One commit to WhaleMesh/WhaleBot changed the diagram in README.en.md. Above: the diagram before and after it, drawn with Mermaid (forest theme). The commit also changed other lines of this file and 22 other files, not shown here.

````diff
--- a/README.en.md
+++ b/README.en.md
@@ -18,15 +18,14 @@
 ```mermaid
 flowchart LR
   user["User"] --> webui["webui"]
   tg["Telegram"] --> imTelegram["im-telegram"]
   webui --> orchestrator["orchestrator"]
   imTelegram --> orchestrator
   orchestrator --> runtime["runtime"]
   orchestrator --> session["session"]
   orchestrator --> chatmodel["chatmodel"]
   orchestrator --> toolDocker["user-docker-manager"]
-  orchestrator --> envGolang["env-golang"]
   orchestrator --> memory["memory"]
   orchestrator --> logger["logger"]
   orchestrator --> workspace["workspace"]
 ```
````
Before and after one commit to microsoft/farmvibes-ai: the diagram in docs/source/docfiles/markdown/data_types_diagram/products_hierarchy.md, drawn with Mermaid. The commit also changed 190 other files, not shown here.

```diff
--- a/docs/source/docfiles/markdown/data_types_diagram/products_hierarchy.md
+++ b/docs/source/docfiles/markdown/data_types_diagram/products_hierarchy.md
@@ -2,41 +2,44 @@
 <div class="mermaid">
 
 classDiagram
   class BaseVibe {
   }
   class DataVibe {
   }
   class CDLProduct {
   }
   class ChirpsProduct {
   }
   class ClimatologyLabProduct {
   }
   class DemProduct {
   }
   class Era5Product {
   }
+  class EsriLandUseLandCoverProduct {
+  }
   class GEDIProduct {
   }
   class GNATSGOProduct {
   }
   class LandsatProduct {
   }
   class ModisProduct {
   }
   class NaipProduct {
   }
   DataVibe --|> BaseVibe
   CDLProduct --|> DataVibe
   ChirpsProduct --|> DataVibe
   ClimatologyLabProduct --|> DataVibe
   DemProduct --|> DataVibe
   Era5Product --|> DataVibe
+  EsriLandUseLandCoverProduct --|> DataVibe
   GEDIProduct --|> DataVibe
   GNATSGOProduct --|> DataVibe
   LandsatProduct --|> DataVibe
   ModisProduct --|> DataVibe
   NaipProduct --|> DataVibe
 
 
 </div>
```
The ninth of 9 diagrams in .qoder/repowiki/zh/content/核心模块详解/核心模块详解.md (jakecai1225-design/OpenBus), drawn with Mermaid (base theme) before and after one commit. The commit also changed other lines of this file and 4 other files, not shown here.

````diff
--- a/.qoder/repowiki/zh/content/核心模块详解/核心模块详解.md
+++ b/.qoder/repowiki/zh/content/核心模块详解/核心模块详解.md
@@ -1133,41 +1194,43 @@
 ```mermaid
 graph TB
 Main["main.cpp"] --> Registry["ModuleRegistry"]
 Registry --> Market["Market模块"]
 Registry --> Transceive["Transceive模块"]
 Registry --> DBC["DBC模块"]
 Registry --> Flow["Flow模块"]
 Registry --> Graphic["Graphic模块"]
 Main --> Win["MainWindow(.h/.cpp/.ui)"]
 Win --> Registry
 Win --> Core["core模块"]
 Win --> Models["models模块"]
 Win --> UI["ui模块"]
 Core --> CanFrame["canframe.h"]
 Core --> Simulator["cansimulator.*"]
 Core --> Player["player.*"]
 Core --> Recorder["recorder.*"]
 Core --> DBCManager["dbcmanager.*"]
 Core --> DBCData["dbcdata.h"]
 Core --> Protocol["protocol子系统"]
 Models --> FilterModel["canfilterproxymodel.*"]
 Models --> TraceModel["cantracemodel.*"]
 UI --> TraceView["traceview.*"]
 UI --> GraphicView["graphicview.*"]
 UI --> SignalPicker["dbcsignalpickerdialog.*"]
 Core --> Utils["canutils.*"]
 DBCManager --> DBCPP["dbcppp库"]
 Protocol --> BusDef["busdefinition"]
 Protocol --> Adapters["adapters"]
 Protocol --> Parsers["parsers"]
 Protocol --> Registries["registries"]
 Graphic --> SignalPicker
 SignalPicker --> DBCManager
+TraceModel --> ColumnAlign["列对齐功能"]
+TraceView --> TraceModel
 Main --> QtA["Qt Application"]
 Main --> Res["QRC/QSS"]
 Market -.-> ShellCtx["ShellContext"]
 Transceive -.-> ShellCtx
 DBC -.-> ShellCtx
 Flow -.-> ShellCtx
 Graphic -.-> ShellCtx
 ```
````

--------------------------------------------------

List every line from the entries above in which "Registry" appears.

 Main["main.cpp"] --> Registry["ModuleRegistry"]
 Registry --> Market["Market模块"]
 Registry --> Transceive["Transceive模块"]
 Registry --> DBC["DBC模块"]
 Registry --> Flow["Flow模块"]
 Registry --> Graphic["Graphic模块"]
 Win --> Registry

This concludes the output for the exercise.